Warmer oceans could raise mercury levels in fish

Oct 03, 2013
Dartmouth and other researchers studied killifish under varying temperatures in the lab and in salt marsh pools in Maine. Credit: NOAA

Rising ocean surface temperatures caused by climate change could make fish accumulate more mercury, increasing the health risk to people who eat seafood, Dartmouth researchers and their colleagues report in a study in the journal PLOS ONE.

Until now, little has been known about how global warming may affect mercury bioaccumulation in marine life, and no previous study has demonstrated the effects using fish in both laboratory and field experiments. Mercury released into the air through industrial pollution can accumulate in streams and oceans and is turned into methylmercury in the water.

The researchers studied killifish under varying temperatures in the lab and in salt marsh pools in Maine. Fish in the marshes ate insects, worms and other natural food sources, while the lab fish were fed mercury-enriched food. Results showed the in warmer waters ate more but grew less and had higher methylmercury levels in their tissues, suggesting increases in their metabolic rate caused the increased uptake of the toxic metal.

Explore further: Concerns over mercury levels in fish may be unfounded

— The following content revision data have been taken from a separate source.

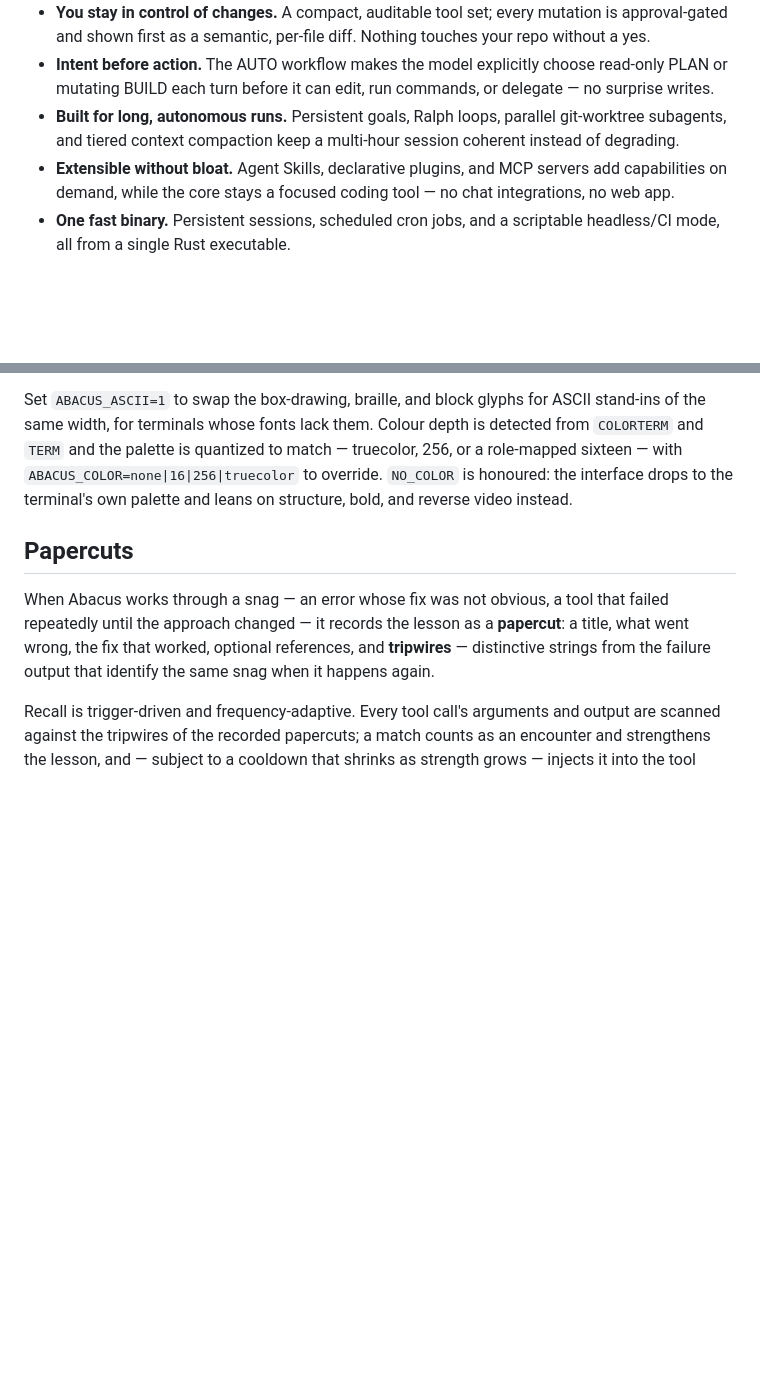
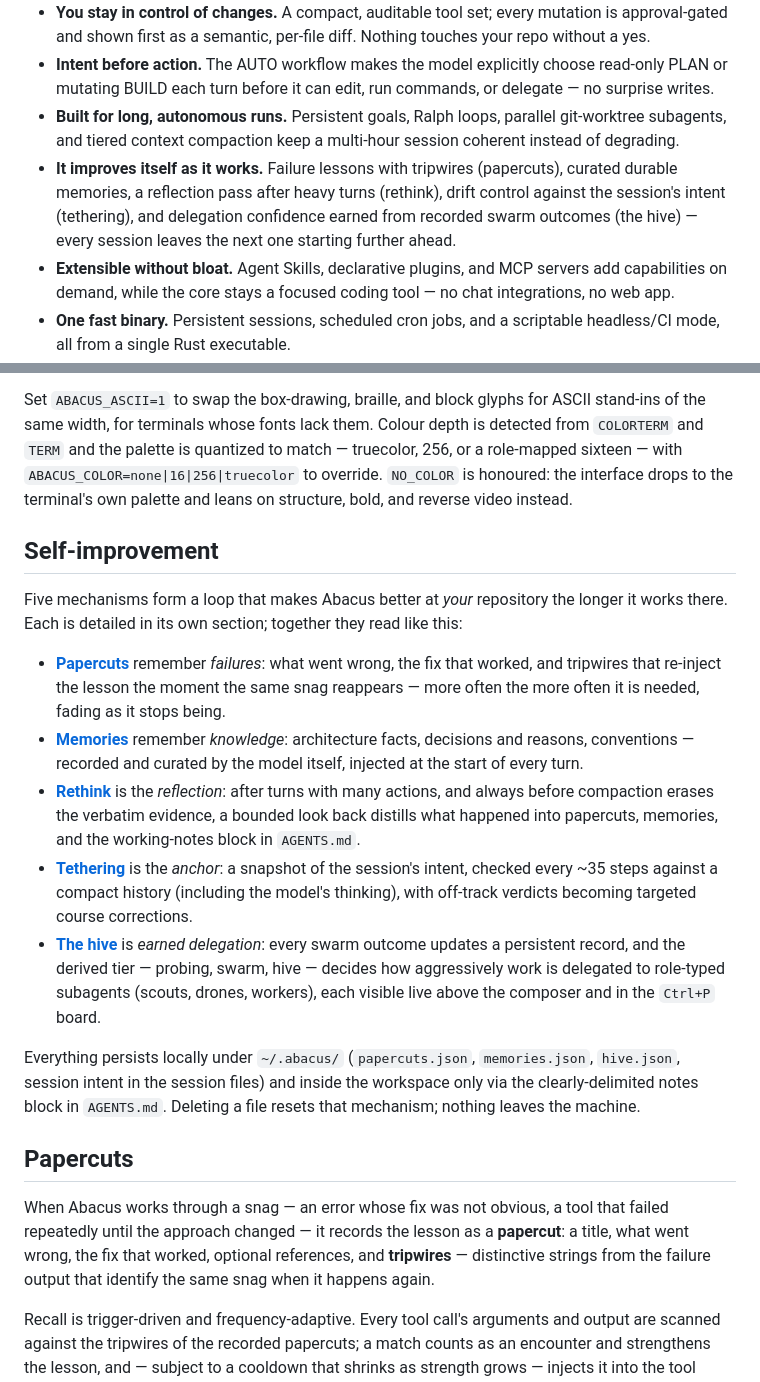
Before and after one commit to empero-org/abacus, a Markdown page: README.md, 2 parts joined by grey strips. GitHub-like rendering; blank space fills up the shorter version.

Commit message:
Tie the self-improvement features together in the README

```diff
--- a/README.md
+++ b/README.md
@@ -14,6 +14,7 @@ Written in Rust. Runs on macOS, Linux, and Windows. Supports streaming OpenAI-co
 - **You stay in control of changes.** A compact, auditable tool set; every mutation is approval-gated and shown first as a semantic, per-file diff. Nothing touches your repo without a yes.
 - **Intent before action.** The AUTO workflow makes the model explicitly choose read-only PLAN or mutating BUILD each turn before it can edit, run commands, or delegate — no surprise writes.
 - **Built for long, autonomous runs.** Persistent goals, Ralph loops, parallel git-worktree subagents, and tiered context compaction keep a multi-hour session coherent instead of degrading.
+- **It improves itself as it works.** Failure lessons with tripwires (papercuts), curated durable memories, a reflection pass after heavy turns (rethink), drift control against the session's intent (tethering), and delegation confidence earned from recorded swarm outcomes (the hive) — every session leaves the next one starting further ahead.
 - **Extensible without bloat.** Agent Skills, declarative plugins, and MCP servers add capabilities on demand, while the core stays a focused coding tool — no chat integrations, no web app.
 - **One fast binary.** Persistent sessions, scheduled cron jobs, and a scriptable headless/CI mode, all from a single Rust executable.
 
@@ -119,6 +120,18 @@ Consecutive successful read-only tool calls — reads, greps, globs, git inspect
 Typing `/` or `@` opens a suggestion list: `Up`/`Down` move the highlight, `Tab` or `Enter` inserts it, and `Esc` dismisses it. Once a command is complete the list closes, so `Enter` sends it. `Esc` otherwise stops a running turn, enters normal mode when Vim keybindings are on, or clears the draft. On an idle, empty composer, pressing `Esc` twice rewinds the session to your previous prompt: the prompt returns to the composer for editing and the turn it produced is discarded — a fork, not an undo — with the first press only arming it and any other key disarming. Repeat to step further back, one prompt at a time. `Ctrl+c` (or `Esc`) asks a running turn to stop — it finishes its current tool and keeps everything it did in the conversation; pressing it again forces an immediate stop. With no turn running, `Ctrl+c` clears the prompt, and twice in a row exits. `Ctrl+q` exits immediately. `F1` (or `?` in normal mode) opens the key reference.
 
 Set `ABACUS_ASCII=1` to swap the box-drawing, braille, and block glyphs for ASCII stand-ins of the same width, for terminals whose fonts lack them. Colour depth is detected from `COLORTERM` and `TERM` and the palette is quantized to match — truecolor, 256, or a role-mapped sixteen — with `ABACUS_COLOR=none|16|256|truecolor` to override. `NO_COLOR` is honoured: the interface drops to the terminal's own palette and leans on structure, bold, and reverse video instead.
+
+## Self-improvement
+
+Five mechanisms form a loop that makes Abacus better at *your* repository the longer it works there. Each is detailed in its own section; together they read like this:
+
+- **[Papercuts](#papercuts)** remember *failures*: what went wrong, the fix that worked, and tripwires that re-inject the lesson the moment the same snag reappears — more often the more often it is needed, fading as it stops being.
+- **[Memories](#memories-and-rethink)** remember *knowledge*: architecture facts, decisions and reasons, conventions — recorded and curated by the model itself, injected at the start of every turn.
+- **[Rethink](#memories-and-rethink)** is the *reflection*: after turns with many actions, and always before compaction erases the verbatim evidence, a bounded look back distills what happened into papercuts, memories, and the working-notes block in `AGENTS.md`.
+- **[Tethering](#tethering)** is the *anchor*: a snapshot of the session's intent, checked every ~35 steps against a compact history (including the model's thinking), with off-track verdicts becoming targeted course corrections.
+- **[The hive](#goals-loops-and-subagents)** is *earned delegation*: every swarm outcome updates a persistent record, and the derived tier — probing, swarm, hive — decides how aggressively work is delegated to role-typed subagents (scouts, drones, workers), each visible live above the composer and in the `Ctrl+P` board.
+
+Everything persists locally under `~/.abacus/` (`papercuts.json`, `memories.json`, `hive.json`, session intent in the session files) and inside the workspace only via the clearly-delimited notes block in `AGENTS.md`. Deleting a file resets that mechanism; nothing leaves the machine.
 
 ## Papercuts
 
```
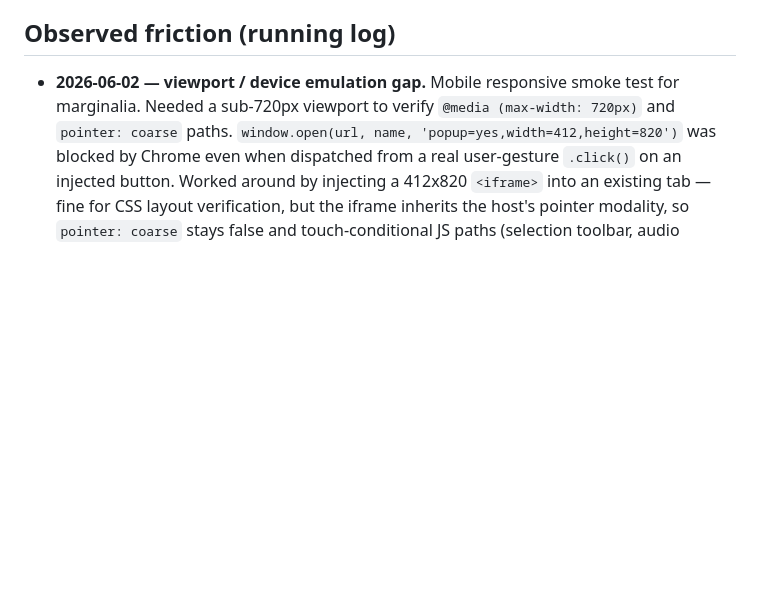
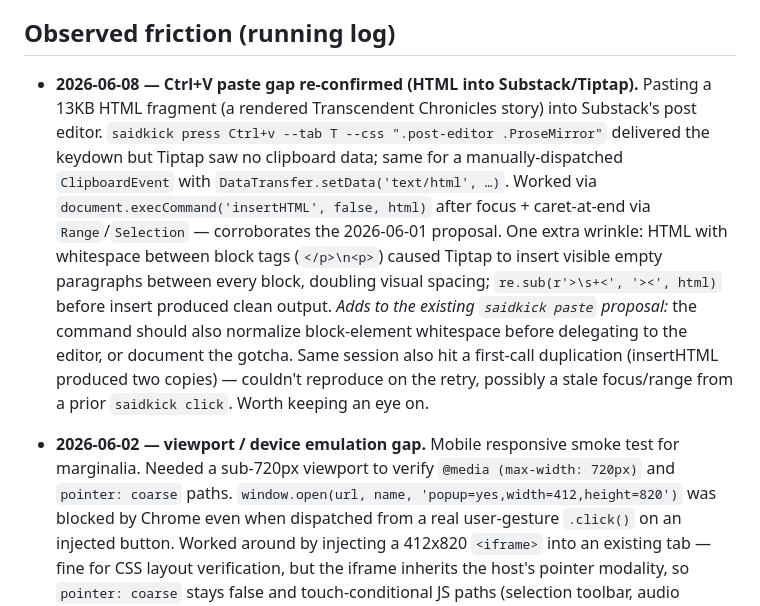
Before and after one commit to apiad/saidkick, a Markdown page: docs/plans/2026-04-21-hardening-roadmap.md, the part around the change. Rendered like a GitHub page; blank space fills up the shorter version.

Commit message:
docs(roadmap): corroborate Ctrl+V paste gap with Substack/Tiptap session
Adds the 2026-06-08 data point to the existing 'synthetic Ctrl+V doesn't
trigger paste handlers' item — same workaround, plus the block-whitespace
gotcha that doubles paragraph spacing.

```diff
--- a/docs/plans/2026-04-21-hardening-roadmap.md
+++ b/docs/plans/2026-04-21-hardening-roadmap.md
@@ -176,4 +176,6 @@ When Alex says "go on 0.4.4," the next step is writing the detailed implementati
 
 ## Observed friction (running log)
 
+- **2026-06-08 — Ctrl+V paste gap re-confirmed (HTML into Substack/Tiptap).** Pasting a 13KB HTML fragment (a rendered Transcendent Chronicles story) into Substack's post editor. `saidkick press Ctrl+v --tab T --css ".post-editor .ProseMirror"` delivered the keydown but Tiptap saw no clipboard data; same for a manually-dispatched `ClipboardEvent` with `DataTransfer.setData('text/html', …)`. Worked via `document.execCommand('insertHTML', false, html)` after focus + caret-at-end via `Range`/`Selection` — corroborates the 2026-06-01 proposal. One extra wrinkle: HTML with whitespace between block tags (`</p>\n<p>`) caused Tiptap to insert visible empty paragraphs between every block, doubling visual spacing; `re.sub(r'>\s+<', '><', html)` before insert produced clean output. *Adds to the existing `saidkick paste` proposal:* the command should also normalize block-element whitespace before delegating to the editor, or document the gotcha. Same session also hit a first-call duplication (insertHTML produced two copies) — couldn't reproduce on the retry, possibly a stale focus/range from a prior `saidkick click`. Worth keeping an eye on.
+
 - **2026-06-02 — viewport / device emulation gap.** Mobile responsive smoke test for marginalia. Needed a sub-720px viewport to verify `@media (max-width: 720px)` and `pointer: coarse` paths. `window.open(url, name, 'popup=yes,width=412,height=820')` was blocked by Chrome even when dispatched from a real user-gesture `.click()` on an injected button. Worked around by injecting a 412x820 `<iframe>` into an existing tab — fine for CSS layout verification, but the iframe inherits the host's pointer modality, so `pointer: coarse` stays false and touch-conditional JS paths (selection toolbar, audio recorder ergonomics) can't be exercised. **Proposed**: a `--width / --height` flag on `saidkick open` that uses CDP `Emulation.setDeviceMetricsOverride` (or `Emulation.setUserAgentOverride` + touch emulation), and/or a top-level `saidkick set-viewport --tab T --width W --height H [--touch]` command. Closest CDP primitive: `Emulation.setDeviceMetricsOverride` plus `Emulation.setTouchEmulationEnabled`. Would also let us smoke iOS/Android-shaped layouts without touching DevTools.
```
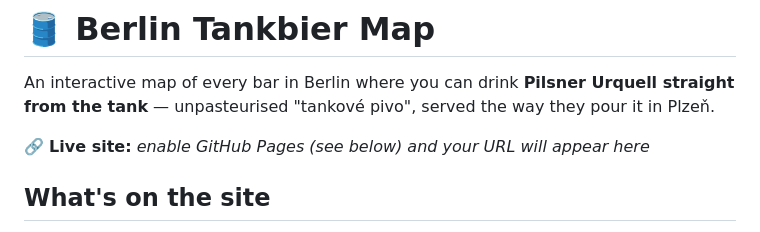
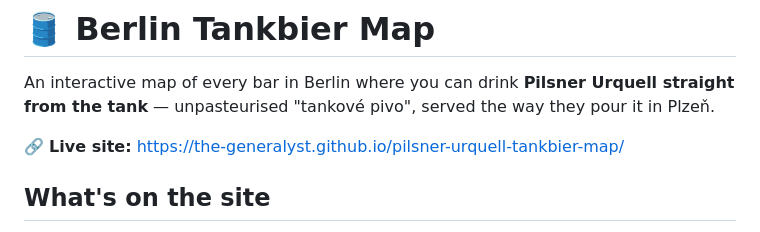
Before and after one commit to the-generalyst/pilsner-urquell-tankbier-map, a Markdown page: README.md, the part around the change. Drawn GitHub-style.

Commit message:
Add live GitHub Pages URL to README
Co-Authored-By: Claude Opus 4.8 <noreply@anthropic.com>

```diff
--- a/README.md
+++ b/README.md
@@ -2,7 +2,7 @@
 
 An interactive map of every bar in Berlin where you can drink **Pilsner Urquell straight from the tank** — unpasteurised "tankové pivo", served the way they pour it in Plzeň.
 
-🔗 **Live site:** _enable GitHub Pages (see below) and your URL will appear here_
+🔗 **Live site:** https://the-generalyst.github.io/pilsner-urquell-tankbier-map/
 
 ## What's on the site
 
```
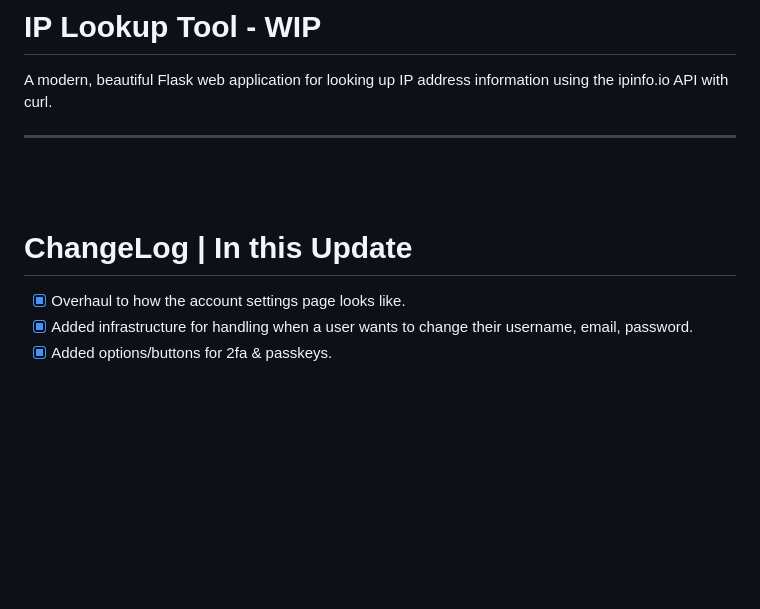
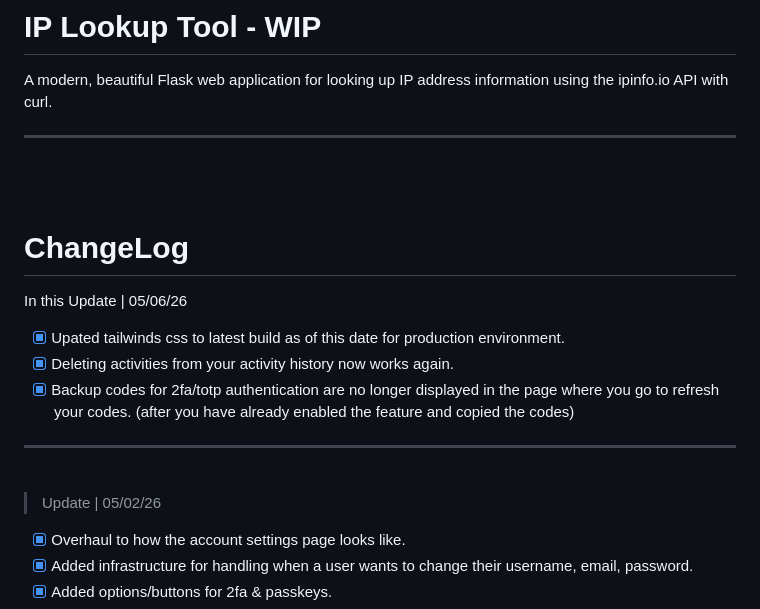
Before and after one commit to SecoraApp/Secora_IP_Intelligence, a Markdown page: README.md, the part around the change. Drawn GitHub-style; blank space fills up the shorter version.

Commit message:
Revise ChangeLog with recent updates and fixes
Updated the ChangeLog section with recent changes and fixes.

```diff
--- a/README.md
+++ b/README.md
@@ -6,7 +6,19 @@ __ __
 <br>
 <br>
 
-# ChangeLog | In this Update
+
+
+# ChangeLog
+
+In this Update | 05/06/26
+ - [x] Upated tailwinds css to latest build as of this date for production environment.
+ - [x] Deleting activities from your activity history now works again.
+ - [x] Backup codes for 2fa/totp authentication are no longer displayed in the page where you go to refresh your codes. (after you have already enabled the feature and copied the codes)
+__ __
+
+<br>
+
+> Update | 05/02/26
  - [x] Overhaul to how the account settings page looks like.
  - [x] Added infrastructure for handling when a user wants to change their username, email, password.
  - [x] Added options/buttons for 2fa & passkeys.
```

More information: www.plosone.org/article/info%3… journal.pone.0058401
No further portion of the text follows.